The Scottish technology and IT sector was the one which finished the year with the highest percentage of firms within it at greater than normal risk of becoming insolvent, at 40%, up from 34.1% in January. The December figure is marginally higher than the overall proportion of all tech/IT firms in the UK in the elevated risk category (39.8%).
Tim Cooper, Chair of R3 in Scotland and a partner at Addleshaw Goddard in Edinburgh, said “It’s not been the easiest of years for the Scottish economy, which is reflected in the overall increases in proportions of companies at higher than usual risk of insolvency. However, R3 has recorded rises in every sector it monitors in every part of the UK, so Scotland is not an isolated case in having seen its risk profile trend upward.”
“A few factors likely to have played a part in the rise in risk levels include a hike in the National Living Wage, higher inflation, exchange rate fluctuations, and costs associated with owning or leasing commercial property. There is also some uncertainty around what the final Brexit deal will look like, which could cause headaches for Scottish businesses trying to plan ahead. Businesses need to know what the framework for EU imports and exports will look like in the next few years. A lot of Scottish firms rely on EU staff, too.

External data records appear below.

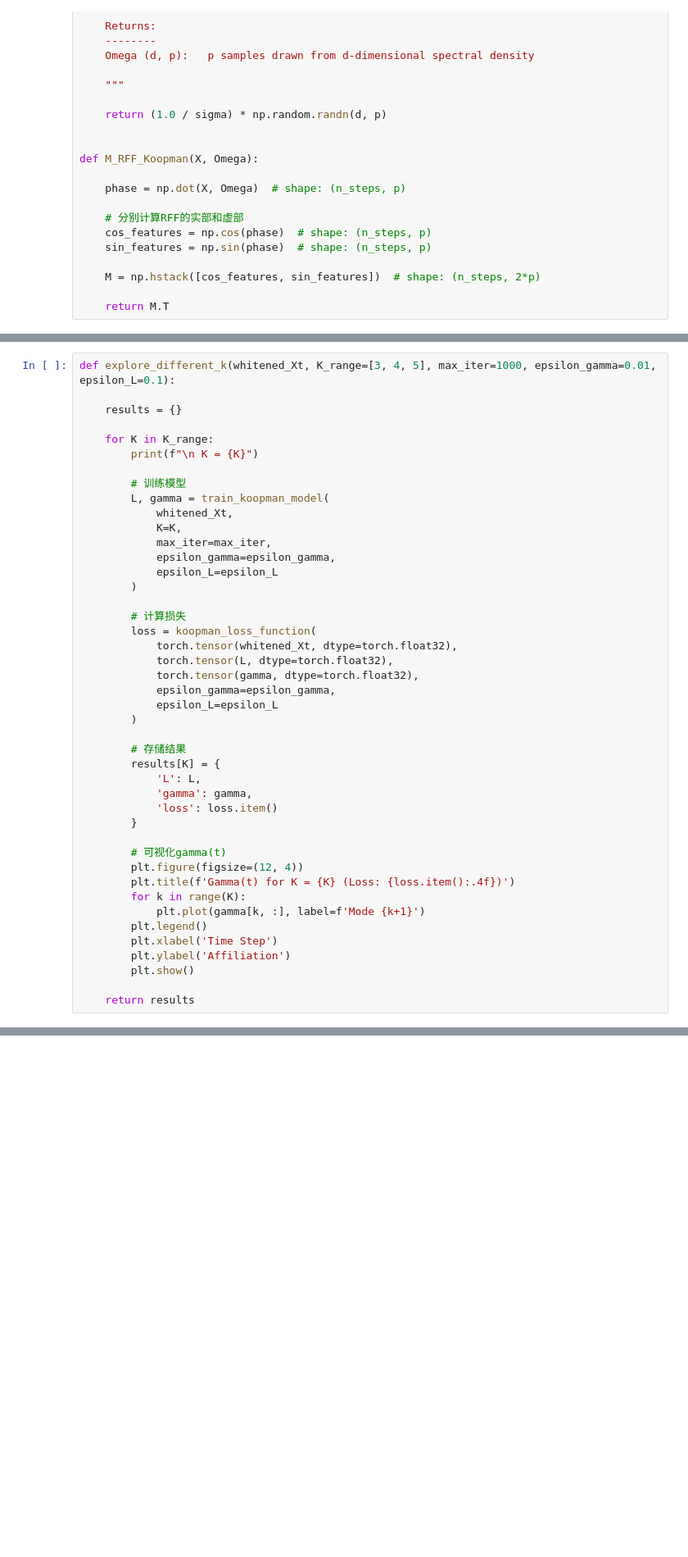
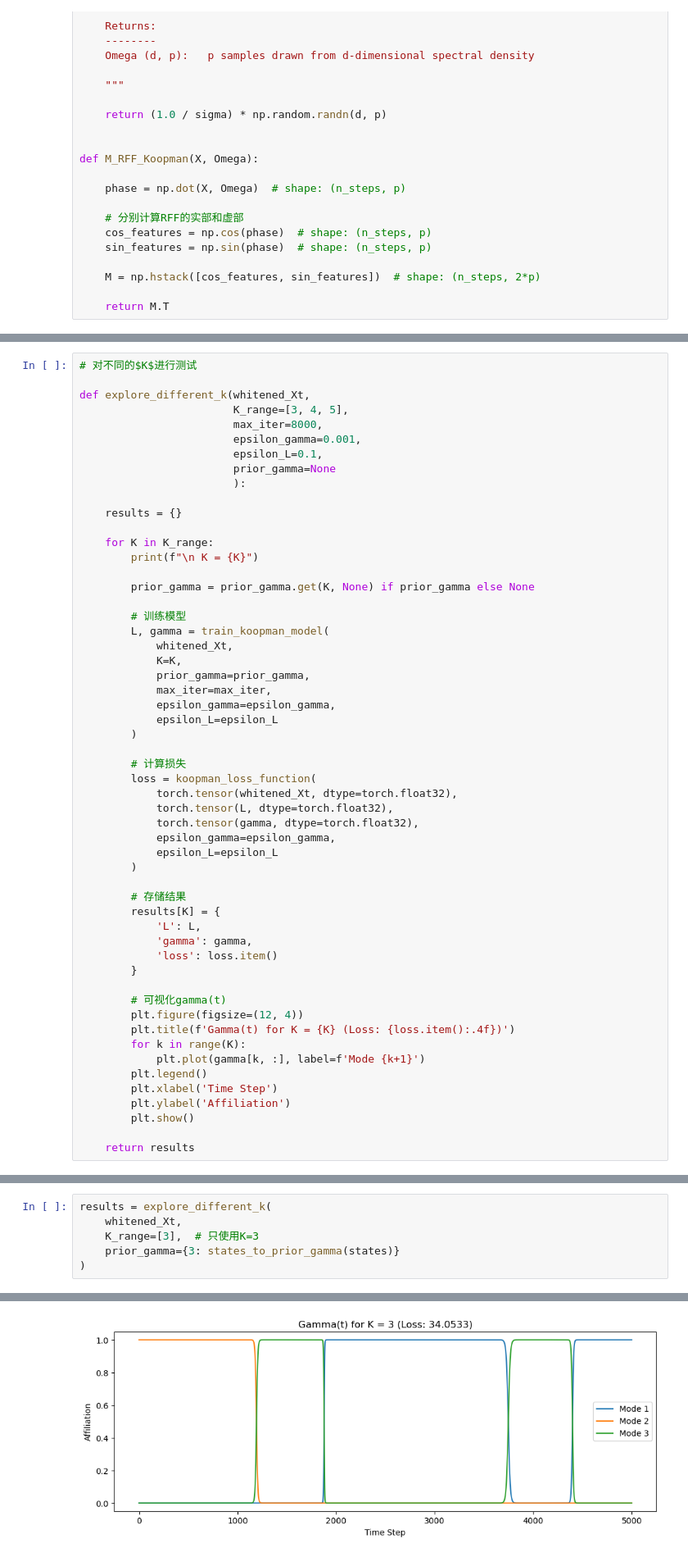
Before and after one commit to zczhang99/Non-stationary-time-series-identification, a Jupyter notebook: Two_Gaussian.ipynb, the cells around one changed output, grey strips where cells are left out. Shown: that part at 82% size. Drawn from its saved outputs; the diff is of its cells as text; blank space fills up the shorter version.

```diff
--- a/Two_Gaussian.ipynb
+++ b/Two_Gaussian.ipynb
@@ -355,15 +470,26 @@ def train_koopman_model(whitened_Xt, K, max_iter=1000, lr=1e-3, epsilon_gamma=0.
 # %%
-def explore_different_k(whitened_Xt, K_range=[3, 4, 5], max_iter=1000, epsilon_gamma=0.01, epsilon_L=0.1):
+# 对不同的$K$进行测试
+
+def explore_different_k(whitened_Xt,
+                        K_range=[3, 4, 5],
+                        max_iter=8000,
+                        epsilon_gamma=0.001,
+                        epsilon_L=0.1,
+                        prior_gamma=None
+                        ):
 
     results = {}
 
     for K in K_range:
         print(f"\n K = {K}")
 
+        prior_gamma = prior_gamma.get(K, None) if prior_gamma else None
+
         # 训练模型
         L, gamma = train_koopman_model(
             whitened_Xt,
             K=K,
+            prior_gamma=prior_gamma,
             max_iter=max_iter,
             epsilon_gamma=epsilon_gamma,
             epsilon_L=epsilon_L
@@ -923,0 +525,7 @@ class monomials(object):
+# %%
+results = explore_different_k(
+    whitened_Xt,
+    K_range=[3],  # 只使用K=3
+    prior_gamma={3: states_to_prior_gamma(states)}
+)
+# %% [output]
@@ -923,0 +549 @@ class monomials(object):
+[figure, added]
```
Also changed, not shown: parts of 21 cells of this notebook.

“It remains to be seen whether the changes recorded by R3 over 2017 will continue into 2018. Business advisors are anecdotally reporting more demand for their services from companies which are experiencing some degree of distress. Seeking advice from a qualified and accredited professional can be a wise move for any firm struggling to adapt to new market realities, and the sooner this advice is sought, the more options a firm will have to find workable solutions to the issues it faces. To start 2018 with confidence, we would recommend that all firms – whatever sector they are in – remain vigilant, keep on top of cashflow, and ensure they are keeping up with developments in technology and customer demand.”
The figures are from R3’s latest insolvency risk tracker. The tracker is compiled using Bureau van Dijk’s ‘Fame’ database and measures companies’ balances sheets, director track records and other information to work out their likelihood of survival over the next 12 months.